## Your objective
Find the line containing "15 other files.". Retype it and every line after it through the end of the entries, exactly as written, with nothing added.

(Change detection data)
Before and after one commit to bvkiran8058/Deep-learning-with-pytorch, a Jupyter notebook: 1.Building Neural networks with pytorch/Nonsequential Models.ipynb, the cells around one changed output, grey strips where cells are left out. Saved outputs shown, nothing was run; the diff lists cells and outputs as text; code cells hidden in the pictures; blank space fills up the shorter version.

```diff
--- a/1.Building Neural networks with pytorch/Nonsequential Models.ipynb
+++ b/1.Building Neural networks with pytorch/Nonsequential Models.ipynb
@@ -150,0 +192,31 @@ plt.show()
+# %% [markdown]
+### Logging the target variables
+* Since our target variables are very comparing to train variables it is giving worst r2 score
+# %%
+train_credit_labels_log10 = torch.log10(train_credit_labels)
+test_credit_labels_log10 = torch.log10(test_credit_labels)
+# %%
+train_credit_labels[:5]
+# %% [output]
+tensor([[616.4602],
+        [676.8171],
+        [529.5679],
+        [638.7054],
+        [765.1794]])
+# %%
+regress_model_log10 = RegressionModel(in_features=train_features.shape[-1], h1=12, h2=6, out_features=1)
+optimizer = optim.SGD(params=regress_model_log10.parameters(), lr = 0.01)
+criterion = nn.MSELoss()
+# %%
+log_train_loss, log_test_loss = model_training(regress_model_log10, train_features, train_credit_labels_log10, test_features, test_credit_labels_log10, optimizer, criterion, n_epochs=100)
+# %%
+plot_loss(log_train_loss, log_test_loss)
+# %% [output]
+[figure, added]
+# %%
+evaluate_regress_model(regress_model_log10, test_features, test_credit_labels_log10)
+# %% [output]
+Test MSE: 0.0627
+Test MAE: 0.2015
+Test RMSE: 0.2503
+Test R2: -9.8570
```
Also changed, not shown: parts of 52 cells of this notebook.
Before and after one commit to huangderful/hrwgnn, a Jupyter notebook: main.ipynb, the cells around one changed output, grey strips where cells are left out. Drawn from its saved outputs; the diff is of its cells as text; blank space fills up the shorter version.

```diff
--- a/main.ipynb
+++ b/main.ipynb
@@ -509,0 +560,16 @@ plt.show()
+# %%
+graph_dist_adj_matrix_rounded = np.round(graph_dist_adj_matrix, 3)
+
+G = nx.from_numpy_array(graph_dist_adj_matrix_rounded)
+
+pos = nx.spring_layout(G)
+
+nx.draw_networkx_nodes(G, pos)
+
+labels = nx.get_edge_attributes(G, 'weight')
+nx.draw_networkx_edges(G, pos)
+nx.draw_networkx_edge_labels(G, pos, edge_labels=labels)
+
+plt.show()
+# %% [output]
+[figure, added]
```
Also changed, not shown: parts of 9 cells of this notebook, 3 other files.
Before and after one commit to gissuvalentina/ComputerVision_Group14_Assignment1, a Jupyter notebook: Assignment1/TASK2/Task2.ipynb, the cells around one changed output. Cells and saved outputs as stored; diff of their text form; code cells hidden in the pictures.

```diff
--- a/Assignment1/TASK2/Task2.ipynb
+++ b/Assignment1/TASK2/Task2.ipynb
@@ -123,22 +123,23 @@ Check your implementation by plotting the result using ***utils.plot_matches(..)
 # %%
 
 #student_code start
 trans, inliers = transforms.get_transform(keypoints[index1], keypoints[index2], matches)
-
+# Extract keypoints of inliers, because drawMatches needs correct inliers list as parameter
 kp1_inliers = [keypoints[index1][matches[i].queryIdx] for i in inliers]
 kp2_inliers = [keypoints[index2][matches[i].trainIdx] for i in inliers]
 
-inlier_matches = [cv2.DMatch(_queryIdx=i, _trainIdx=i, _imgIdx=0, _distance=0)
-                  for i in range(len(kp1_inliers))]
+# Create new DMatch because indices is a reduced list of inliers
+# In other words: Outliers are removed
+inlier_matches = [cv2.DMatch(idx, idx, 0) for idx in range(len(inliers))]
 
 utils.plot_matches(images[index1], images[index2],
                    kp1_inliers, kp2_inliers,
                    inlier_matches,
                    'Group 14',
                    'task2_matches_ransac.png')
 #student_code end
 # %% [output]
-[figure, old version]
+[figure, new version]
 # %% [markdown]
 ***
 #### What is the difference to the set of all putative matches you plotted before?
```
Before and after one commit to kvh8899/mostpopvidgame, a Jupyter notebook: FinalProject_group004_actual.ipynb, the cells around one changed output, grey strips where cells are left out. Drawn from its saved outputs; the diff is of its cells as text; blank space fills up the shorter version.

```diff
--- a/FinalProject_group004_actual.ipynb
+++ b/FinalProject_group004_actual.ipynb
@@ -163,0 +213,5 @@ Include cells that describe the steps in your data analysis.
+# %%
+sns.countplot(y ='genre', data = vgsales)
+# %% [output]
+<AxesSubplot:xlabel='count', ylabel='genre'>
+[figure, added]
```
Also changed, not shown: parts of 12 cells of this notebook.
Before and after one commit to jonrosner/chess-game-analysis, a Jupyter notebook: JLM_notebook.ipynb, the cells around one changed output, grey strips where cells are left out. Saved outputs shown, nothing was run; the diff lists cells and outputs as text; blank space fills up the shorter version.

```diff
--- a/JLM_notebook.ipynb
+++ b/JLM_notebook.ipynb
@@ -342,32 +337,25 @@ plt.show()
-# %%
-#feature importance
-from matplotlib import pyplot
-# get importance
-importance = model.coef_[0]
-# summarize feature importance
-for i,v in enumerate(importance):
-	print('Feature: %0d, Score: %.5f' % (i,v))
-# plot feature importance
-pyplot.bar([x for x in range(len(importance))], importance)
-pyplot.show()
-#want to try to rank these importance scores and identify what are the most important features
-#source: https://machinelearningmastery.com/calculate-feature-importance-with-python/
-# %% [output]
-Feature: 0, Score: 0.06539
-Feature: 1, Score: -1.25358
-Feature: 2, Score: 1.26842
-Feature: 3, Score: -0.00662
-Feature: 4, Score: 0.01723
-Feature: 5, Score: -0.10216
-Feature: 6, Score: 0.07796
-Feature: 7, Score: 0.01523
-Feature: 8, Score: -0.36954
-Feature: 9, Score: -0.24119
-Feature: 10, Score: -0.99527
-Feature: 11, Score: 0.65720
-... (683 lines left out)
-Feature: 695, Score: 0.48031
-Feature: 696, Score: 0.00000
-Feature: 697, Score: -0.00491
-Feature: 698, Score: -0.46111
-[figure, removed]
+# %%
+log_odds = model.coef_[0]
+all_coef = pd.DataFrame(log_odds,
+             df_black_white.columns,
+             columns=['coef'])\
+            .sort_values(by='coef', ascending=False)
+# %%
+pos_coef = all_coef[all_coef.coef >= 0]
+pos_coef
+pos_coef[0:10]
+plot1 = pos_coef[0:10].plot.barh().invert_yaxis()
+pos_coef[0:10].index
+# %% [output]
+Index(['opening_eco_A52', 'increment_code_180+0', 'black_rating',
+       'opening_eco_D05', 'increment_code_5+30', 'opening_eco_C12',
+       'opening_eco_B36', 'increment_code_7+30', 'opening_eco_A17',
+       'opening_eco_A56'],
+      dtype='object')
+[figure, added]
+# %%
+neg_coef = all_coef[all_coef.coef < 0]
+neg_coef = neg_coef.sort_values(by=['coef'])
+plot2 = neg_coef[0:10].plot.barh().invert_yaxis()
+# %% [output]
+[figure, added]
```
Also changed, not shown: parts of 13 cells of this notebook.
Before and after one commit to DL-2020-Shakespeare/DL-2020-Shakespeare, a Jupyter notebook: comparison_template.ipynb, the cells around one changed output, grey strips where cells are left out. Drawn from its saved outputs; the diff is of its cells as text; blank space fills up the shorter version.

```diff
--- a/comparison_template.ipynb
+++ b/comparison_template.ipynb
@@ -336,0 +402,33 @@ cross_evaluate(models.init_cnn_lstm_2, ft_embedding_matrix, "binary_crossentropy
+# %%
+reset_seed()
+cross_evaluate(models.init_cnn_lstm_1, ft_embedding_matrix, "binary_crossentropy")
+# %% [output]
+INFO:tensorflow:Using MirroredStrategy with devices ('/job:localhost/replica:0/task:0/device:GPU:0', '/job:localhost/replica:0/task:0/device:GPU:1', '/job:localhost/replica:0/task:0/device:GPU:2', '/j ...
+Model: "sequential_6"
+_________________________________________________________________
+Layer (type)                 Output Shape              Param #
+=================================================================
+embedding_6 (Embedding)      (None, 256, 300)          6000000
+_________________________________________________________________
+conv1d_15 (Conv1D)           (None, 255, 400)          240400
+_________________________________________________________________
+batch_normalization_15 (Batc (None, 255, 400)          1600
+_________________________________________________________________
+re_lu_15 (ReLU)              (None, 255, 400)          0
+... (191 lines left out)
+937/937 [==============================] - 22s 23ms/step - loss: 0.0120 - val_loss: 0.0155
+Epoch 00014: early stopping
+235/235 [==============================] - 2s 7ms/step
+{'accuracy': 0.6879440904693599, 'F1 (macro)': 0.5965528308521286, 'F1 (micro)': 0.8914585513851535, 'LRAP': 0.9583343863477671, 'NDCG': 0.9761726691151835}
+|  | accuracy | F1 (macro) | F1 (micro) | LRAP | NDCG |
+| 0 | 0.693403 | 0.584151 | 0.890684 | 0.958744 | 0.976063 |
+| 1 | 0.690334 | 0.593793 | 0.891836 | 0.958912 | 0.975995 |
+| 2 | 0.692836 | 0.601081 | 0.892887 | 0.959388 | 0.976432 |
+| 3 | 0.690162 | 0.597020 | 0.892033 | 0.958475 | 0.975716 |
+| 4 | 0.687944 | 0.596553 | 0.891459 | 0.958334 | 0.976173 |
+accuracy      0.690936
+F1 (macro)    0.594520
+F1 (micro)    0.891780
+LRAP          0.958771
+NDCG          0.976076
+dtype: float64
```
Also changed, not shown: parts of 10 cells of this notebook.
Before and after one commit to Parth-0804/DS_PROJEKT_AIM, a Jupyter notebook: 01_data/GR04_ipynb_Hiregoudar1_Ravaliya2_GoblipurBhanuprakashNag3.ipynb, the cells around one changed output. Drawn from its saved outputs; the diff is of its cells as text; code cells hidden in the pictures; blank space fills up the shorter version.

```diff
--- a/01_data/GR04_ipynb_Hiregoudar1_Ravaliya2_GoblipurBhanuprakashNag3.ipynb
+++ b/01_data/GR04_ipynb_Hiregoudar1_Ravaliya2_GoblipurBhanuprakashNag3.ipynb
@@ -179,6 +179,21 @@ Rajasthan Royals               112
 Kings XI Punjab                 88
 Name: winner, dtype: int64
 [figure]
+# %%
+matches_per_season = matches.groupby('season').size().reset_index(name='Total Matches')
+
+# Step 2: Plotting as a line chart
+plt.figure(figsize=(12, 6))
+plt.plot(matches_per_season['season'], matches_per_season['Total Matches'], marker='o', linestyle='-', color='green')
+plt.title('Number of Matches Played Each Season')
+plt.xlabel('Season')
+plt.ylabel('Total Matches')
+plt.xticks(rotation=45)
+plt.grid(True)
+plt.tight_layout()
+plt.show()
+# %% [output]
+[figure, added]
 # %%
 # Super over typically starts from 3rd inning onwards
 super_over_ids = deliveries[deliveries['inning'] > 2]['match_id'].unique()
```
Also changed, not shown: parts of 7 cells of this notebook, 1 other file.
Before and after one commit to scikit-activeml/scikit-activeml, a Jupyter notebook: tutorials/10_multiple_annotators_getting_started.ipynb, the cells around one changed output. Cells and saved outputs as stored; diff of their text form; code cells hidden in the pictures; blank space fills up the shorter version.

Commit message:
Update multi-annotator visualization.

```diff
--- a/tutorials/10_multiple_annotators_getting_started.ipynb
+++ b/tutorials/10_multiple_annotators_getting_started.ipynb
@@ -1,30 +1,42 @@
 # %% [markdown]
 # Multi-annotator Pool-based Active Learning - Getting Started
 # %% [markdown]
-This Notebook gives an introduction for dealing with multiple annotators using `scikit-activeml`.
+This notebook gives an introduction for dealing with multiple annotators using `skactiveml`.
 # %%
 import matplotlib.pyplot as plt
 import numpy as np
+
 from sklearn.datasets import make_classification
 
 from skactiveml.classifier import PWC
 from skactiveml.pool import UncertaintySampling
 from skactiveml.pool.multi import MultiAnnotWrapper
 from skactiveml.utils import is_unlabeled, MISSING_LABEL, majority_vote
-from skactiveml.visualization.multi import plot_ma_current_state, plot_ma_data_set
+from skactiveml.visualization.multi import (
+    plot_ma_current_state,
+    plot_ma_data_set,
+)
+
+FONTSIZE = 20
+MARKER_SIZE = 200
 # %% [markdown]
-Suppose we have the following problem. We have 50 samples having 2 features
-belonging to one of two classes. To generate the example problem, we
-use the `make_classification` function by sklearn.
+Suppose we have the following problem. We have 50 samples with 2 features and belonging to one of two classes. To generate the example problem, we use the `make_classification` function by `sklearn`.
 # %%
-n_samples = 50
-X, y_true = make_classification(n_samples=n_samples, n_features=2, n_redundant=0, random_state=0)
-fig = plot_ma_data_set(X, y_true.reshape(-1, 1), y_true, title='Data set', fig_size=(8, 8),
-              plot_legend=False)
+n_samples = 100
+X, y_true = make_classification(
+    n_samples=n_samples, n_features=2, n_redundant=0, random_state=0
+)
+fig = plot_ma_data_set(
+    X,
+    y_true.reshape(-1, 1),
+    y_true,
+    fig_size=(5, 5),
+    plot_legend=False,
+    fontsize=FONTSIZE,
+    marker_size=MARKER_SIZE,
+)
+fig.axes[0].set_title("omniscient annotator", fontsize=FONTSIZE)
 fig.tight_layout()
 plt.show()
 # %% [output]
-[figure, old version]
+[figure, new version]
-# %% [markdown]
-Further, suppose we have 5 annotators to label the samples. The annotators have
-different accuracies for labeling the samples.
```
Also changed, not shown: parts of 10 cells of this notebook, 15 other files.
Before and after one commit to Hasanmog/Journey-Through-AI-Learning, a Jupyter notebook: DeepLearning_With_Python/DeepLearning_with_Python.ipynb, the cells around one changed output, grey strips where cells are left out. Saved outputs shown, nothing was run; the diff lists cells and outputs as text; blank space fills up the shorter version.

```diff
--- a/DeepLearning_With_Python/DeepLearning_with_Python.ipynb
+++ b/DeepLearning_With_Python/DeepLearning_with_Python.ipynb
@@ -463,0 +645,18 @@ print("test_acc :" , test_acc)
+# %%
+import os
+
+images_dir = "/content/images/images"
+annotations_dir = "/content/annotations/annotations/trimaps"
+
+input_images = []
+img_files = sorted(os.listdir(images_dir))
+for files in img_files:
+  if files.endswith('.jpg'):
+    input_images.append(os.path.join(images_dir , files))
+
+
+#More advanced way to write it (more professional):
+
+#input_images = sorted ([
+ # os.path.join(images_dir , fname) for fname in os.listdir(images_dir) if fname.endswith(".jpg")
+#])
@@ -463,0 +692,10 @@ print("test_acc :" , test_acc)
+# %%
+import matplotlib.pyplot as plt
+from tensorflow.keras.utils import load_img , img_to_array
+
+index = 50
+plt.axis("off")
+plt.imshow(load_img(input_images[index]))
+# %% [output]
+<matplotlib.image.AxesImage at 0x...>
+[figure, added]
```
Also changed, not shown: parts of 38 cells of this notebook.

## Response to this exercise
Also changed, not shown: parts of 10 cells of this notebook, 15 other files.
Before and after one commit to Hasanmog/Journey-Through-AI-Learning, a Jupyter notebook: DeepLearning_With_Python/DeepLearning_with_Python.ipynb, the cells around one changed output, grey strips where cells are left out. Saved outputs shown, nothing was run; the diff lists cells and outputs as text; blank space fills up the shorter version.

```diff
--- a/DeepLearning_With_Python/DeepLearning_with_Python.ipynb
+++ b/DeepLearning_With_Python/DeepLearning_with_Python.ipynb
@@ -463,0 +645,18 @@ print("test_acc :" , test_acc)
+# %%
+import os
+
+images_dir = "/content/images/images"
+annotations_dir = "/content/annotations/annotations/trimaps"
+
+input_images = []
+img_files = sorted(os.listdir(images_dir))
+for files in img_files:
+  if files.endswith('.jpg'):
+    input_images.append(os.path.join(images_dir , files))
+
+
+#More advanced way to write it (more professional):
+
+#input_images = sorted ([
+ # os.path.join(images_dir , fname) for fname in os.listdir(images_dir) if fname.endswith(".jpg")
+#])
@@ -463,0 +692,10 @@ print("test_acc :" , test_acc)
+# %%
+import matplotlib.pyplot as plt
+from tensorflow.keras.utils import load_img , img_to_array
+
+index = 50
+plt.axis("off")
+plt.imshow(load_img(input_images[index]))
+# %% [output]
+<matplotlib.image.AxesImage at 0x...>
+[figure, added]
```
Also changed, not shown: parts of 38 cells of this notebook.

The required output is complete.